## Work instruction
Repeat the records. Keep every word and mark exactly as it is.

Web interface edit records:
╭──

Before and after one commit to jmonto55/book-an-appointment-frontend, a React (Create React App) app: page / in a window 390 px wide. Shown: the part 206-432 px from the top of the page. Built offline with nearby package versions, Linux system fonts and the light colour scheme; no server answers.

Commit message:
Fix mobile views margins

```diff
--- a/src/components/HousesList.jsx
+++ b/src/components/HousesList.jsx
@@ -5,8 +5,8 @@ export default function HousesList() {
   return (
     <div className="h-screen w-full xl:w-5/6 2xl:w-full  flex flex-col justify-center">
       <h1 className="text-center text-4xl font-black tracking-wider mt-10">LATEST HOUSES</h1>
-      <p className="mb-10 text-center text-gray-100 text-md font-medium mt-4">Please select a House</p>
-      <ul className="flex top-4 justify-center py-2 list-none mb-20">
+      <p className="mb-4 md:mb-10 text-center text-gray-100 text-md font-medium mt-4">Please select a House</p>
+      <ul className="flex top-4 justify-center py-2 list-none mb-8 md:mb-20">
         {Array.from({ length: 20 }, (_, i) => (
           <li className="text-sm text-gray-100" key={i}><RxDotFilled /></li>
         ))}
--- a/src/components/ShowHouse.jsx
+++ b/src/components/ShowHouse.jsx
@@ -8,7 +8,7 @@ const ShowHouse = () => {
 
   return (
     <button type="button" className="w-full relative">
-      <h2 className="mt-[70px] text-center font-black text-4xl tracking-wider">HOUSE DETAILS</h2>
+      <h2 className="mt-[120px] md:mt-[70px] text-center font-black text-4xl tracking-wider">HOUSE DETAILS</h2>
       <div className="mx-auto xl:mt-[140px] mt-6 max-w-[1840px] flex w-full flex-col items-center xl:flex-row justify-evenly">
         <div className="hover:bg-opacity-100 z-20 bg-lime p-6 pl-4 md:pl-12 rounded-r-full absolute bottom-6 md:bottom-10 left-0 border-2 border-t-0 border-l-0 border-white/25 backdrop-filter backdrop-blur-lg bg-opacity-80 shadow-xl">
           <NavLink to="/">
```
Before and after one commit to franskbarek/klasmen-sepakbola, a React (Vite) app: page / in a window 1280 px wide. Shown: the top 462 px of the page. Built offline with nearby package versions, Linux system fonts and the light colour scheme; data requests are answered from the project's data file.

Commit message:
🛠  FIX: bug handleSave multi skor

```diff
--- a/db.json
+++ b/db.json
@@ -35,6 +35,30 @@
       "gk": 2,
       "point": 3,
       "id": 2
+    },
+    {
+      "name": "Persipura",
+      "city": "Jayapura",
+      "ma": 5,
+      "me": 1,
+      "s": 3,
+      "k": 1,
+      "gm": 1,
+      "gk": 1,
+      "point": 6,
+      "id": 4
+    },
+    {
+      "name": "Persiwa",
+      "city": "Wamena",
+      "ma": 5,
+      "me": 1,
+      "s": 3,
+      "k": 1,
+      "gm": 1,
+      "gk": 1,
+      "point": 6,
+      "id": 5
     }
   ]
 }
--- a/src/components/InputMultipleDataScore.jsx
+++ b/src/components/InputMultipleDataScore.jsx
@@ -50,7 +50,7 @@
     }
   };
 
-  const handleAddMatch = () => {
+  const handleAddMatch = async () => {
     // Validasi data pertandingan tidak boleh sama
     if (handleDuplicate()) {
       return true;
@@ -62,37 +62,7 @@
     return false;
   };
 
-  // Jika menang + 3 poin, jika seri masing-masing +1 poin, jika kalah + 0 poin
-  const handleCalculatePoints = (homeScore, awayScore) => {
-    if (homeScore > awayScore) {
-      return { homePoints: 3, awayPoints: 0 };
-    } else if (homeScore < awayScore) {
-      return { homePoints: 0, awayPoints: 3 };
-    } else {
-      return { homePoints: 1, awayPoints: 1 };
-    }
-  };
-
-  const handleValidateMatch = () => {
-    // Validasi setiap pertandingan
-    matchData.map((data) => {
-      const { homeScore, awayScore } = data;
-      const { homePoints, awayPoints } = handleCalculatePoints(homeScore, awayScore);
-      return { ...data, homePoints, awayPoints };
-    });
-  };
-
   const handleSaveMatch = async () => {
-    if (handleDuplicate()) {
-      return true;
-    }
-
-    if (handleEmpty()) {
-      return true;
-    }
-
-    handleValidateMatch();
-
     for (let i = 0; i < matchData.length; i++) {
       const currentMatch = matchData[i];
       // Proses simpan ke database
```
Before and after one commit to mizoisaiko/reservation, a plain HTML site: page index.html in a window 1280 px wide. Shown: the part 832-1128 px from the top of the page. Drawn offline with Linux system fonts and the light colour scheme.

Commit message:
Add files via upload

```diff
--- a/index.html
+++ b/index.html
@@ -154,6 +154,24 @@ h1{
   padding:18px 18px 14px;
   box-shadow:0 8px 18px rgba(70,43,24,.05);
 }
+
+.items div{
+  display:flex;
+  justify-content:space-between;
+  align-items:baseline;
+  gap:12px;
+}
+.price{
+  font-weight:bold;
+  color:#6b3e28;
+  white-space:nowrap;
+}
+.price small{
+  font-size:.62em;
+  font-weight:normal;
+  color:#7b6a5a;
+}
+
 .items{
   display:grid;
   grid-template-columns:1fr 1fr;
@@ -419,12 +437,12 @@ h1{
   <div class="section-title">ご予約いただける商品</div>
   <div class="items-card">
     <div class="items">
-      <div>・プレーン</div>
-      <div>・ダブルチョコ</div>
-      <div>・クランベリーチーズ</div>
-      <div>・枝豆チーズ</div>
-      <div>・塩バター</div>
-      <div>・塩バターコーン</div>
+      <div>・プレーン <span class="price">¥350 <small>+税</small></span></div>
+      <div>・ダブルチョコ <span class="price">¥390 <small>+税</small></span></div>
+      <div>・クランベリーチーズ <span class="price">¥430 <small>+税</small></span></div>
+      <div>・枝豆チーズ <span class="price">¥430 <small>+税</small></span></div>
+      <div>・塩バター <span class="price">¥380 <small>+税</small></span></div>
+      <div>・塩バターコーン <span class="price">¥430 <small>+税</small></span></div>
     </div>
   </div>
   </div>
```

╰──

## Answer section
Before and after one commit to jmonto55/book-an-appointment-frontend, a React (Create React App) app: page / in a window 390 px wide. Shown: the part 206-432 px from the top of the page. Built offline with nearby package versions, Linux system fonts and the light colour scheme; no server answers.

Commit message:
Fix mobile views margins

```diff
--- a/src/components/HousesList.jsx
+++ b/src/components/HousesList.jsx
@@ -5,8 +5,8 @@ export default function HousesList() {
   return (
     <div className="h-screen w-full xl:w-5/6 2xl:w-full  flex flex-col justify-center">
       <h1 className="text-center text-4xl font-black tracking-wider mt-10">LATEST HOUSES</h1>
-      <p className="mb-10 text-center text-gray-100 text-md font-medium mt-4">Please select a House</p>
-      <ul className="flex top-4 justify-center py-2 list-none mb-20">
+      <p className="mb-4 md:mb-10 text-center text-gray-100 text-md font-medium mt-4">Please select a House</p>
+      <ul className="flex top-4 justify-center py-2 list-none mb-8 md:mb-20">
         {Array.from({ length: 20 }, (_, i) => (
           <li className="text-sm text-gray-100" key={i}><RxDotFilled /></li>
         ))}
--- a/src/components/ShowHouse.jsx
+++ b/src/components/ShowHouse.jsx
@@ -8,7 +8,7 @@ const ShowHouse = () => {
 
   return (
     <button type="button" className="w-full relative">
-      <h2 className="mt-[70px] text-center font-black text-4xl tracking-wider">HOUSE DETAILS</h2>
+      <h2 className="mt-[120px] md:mt-[70px] text-center font-black text-4xl tracking-wider">HOUSE DETAILS</h2>
       <div className="mx-auto xl:mt-[140px] mt-6 max-w-[1840px] flex w-full flex-col items-center xl:flex-row justify-evenly">
         <div className="hover:bg-opacity-100 z-20 bg-lime p-6 pl-4 md:pl-12 rounded-r-full absolute bottom-6 md:bottom-10 left-0 border-2 border-t-0 border-l-0 border-white/25 backdrop-filter backdrop-blur-lg bg-opacity-80 shadow-xl">
           <NavLink to="/">
```
Before and after one commit to franskbarek/klasmen-sepakbola, a React (Vite) app: page / in a window 1280 px wide. Shown: the top 462 px of the page. Built offline with nearby package versions, Linux system fonts and the light colour scheme; data requests are answered from the project's data file.

Commit message:
🛠  FIX: bug handleSave multi skor

```diff
--- a/db.json
+++ b/db.json
@@ -35,6 +35,30 @@
       "gk": 2,
       "point": 3,
       "id": 2
+    },
+    {
+      "name": "Persipura",
+      "city": "Jayapura",
+      "ma": 5,
+      "me": 1,
+      "s": 3,
+      "k": 1,
+      "gm": 1,
+      "gk": 1,
+      "point": 6,
+      "id": 4
+    },
+    {
+      "name": "Persiwa",
+      "city": "Wamena",
+      "ma": 5,
+      "me": 1,
+      "s": 3,
+      "k": 1,
+      "gm": 1,
+      "gk": 1,
+      "point": 6,
+      "id": 5
     }
   ]
 }
--- a/src/components/InputMultipleDataScore.jsx
+++ b/src/components/InputMultipleDataScore.jsx
@@ -50,7 +50,7 @@
     }
   };
 
-  const handleAddMatch = () => {
+  const handleAddMatch = async () => {
     // Validasi data pertandingan tidak boleh sama
     if (handleDuplicate()) {
       return true;
@@ -62,37 +62,7 @@
     return false;
   };
 
-  // Jika menang + 3 poin, jika seri masing-masing +1 poin, jika kalah + 0 poin
-  const handleCalculatePoints = (homeScore, awayScore) => {
-    if (homeScore > awayScore) {
-      return { homePoints: 3, awayPoints: 0 };
-    } else if (homeScore < awayScore) {
-      return { homePoints: 0, awayPoints: 3 };
-    } else {
-      return { homePoints: 1, awayPoints: 1 };
-    }
-  };
-
-  const handleValidateMatch = () => {
-    // Validasi setiap pertandingan
-    matchData.map((data) => {
-      const { homeScore, awayScore } = data;
-      const { homePoints, awayPoints } = handleCalculatePoints(homeScore, awayScore);
-      return { ...data, homePoints, awayPoints };
-    });
-  };
-
   const handleSaveMatch = async () => {
-    if (handleDuplicate()) {
-      return true;
-    }
-
-    if (handleEmpty()) {
-      return true;
-    }
-
-    handleValidateMatch();
-
     for (let i = 0; i < matchData.length; i++) {
       const currentMatch = matchData[i];
       // Proses simpan ke database
```
Before and after one commit to mizoisaiko/reservation, a plain HTML site: page index.html in a window 1280 px wide. Shown: the part 832-1128 px from the top of the page. Drawn offline with Linux system fonts and the light colour scheme.

Commit message:
Add files via upload

```diff
--- a/index.html
+++ b/index.html
@@ -154,6 +154,24 @@ h1{
   padding:18px 18px 14px;
   box-shadow:0 8px 18px rgba(70,43,24,.05);
 }
+
+.items div{
+  display:flex;
+  justify-content:space-between;
+  align-items:baseline;
+  gap:12px;
+}
+.price{
+  font-weight:bold;
+  color:#6b3e28;
+  white-space:nowrap;
+}
+.price small{
+  font-size:.62em;
+  font-weight:normal;
+  color:#7b6a5a;
+}
+
 .items{
   display:grid;
   grid-template-columns:1fr 1fr;
@@ -419,12 +437,12 @@ h1{
   <div class="section-title">ご予約いただける商品</div>
   <div class="items-card">
     <div class="items">
-      <div>・プレーン</div>
-      <div>・ダブルチョコ</div>
-      <div>・クランベリーチーズ</div>
-      <div>・枝豆チーズ</div>
-      <div>・塩バター</div>
-      <div>・塩バターコーン</div>
+      <div>・プレーン <span class="price">¥350 <small>+税</small></span></div>
+      <div>・ダブルチョコ <span class="price">¥390 <small>+税</small></span></div>
+      <div>・クランベリーチーズ <span class="price">¥430 <small>+税</small></span></div>
+      <div>・枝豆チーズ <span class="price">¥430 <small>+税</small></span></div>
+      <div>・塩バター <span class="price">¥380 <small>+税</small></span></div>
+      <div>・塩バターコーン <span class="price">¥430 <small>+税</small></span></div>
     </div>
   </div>
   </div>
```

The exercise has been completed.